> WHAT NEEDS TO BE DONE
Every line from the one with "setMinWidth(handWidth);" to the one with "images = new PreloadImages();", including those two, is to be copied exactly; all other lines of the entries below are left out.

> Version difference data

☆ ☆ ☆ ☆ ☆

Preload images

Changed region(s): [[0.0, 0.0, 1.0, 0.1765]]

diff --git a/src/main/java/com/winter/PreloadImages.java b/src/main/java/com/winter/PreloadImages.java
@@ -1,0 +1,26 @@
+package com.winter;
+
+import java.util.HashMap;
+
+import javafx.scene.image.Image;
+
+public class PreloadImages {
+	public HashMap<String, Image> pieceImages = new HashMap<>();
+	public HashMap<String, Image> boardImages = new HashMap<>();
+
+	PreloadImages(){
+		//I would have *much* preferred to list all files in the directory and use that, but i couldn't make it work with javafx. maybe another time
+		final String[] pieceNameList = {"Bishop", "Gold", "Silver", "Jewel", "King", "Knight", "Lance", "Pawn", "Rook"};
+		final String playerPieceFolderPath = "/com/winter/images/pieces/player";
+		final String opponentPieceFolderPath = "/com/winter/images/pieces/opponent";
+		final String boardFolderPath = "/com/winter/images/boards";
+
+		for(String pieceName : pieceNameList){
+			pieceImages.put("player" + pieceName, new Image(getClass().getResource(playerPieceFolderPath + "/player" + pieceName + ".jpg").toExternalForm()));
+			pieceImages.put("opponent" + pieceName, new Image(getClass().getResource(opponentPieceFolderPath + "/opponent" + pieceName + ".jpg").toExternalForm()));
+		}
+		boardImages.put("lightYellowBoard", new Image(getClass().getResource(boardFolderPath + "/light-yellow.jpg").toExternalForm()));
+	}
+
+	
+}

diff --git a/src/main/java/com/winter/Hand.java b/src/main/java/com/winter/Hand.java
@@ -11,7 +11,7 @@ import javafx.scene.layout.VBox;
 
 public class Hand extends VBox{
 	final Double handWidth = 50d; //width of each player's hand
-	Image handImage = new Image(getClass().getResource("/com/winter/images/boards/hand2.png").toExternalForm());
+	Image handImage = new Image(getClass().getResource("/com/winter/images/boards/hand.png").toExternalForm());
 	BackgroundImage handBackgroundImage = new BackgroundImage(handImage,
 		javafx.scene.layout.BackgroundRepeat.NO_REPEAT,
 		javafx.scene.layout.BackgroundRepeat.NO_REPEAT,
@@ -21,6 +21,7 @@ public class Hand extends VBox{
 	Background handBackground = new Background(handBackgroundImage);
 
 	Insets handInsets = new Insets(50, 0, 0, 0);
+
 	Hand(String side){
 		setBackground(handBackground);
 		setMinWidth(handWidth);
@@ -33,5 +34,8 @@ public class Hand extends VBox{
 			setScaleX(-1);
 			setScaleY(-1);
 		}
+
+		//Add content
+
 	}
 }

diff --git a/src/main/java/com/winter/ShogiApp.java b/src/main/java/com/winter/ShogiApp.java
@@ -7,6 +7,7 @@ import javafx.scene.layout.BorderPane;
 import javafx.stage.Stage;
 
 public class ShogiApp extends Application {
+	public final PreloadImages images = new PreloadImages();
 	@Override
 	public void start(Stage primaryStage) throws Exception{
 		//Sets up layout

☆ ☆ ☆ ☆ ☆

> SOLUTION FOR THIS EXERCISE
 		setMinWidth(handWidth);
@@ -33,5 +34,8 @@ public class Hand extends VBox{
 			setScaleX(-1);
 			setScaleY(-1);
 		}
+
+		//Add content
+
 	}
 }

diff --git a/src/main/java/com/winter/ShogiApp.java b/src/main/java/com/winter/ShogiApp.java
@@ -7,6 +7,7 @@ import javafx.scene.layout.BorderPane;
 import javafx.stage.Stage;
 
 public class ShogiApp extends Application {
+	public final PreloadImages images = new PreloadImages();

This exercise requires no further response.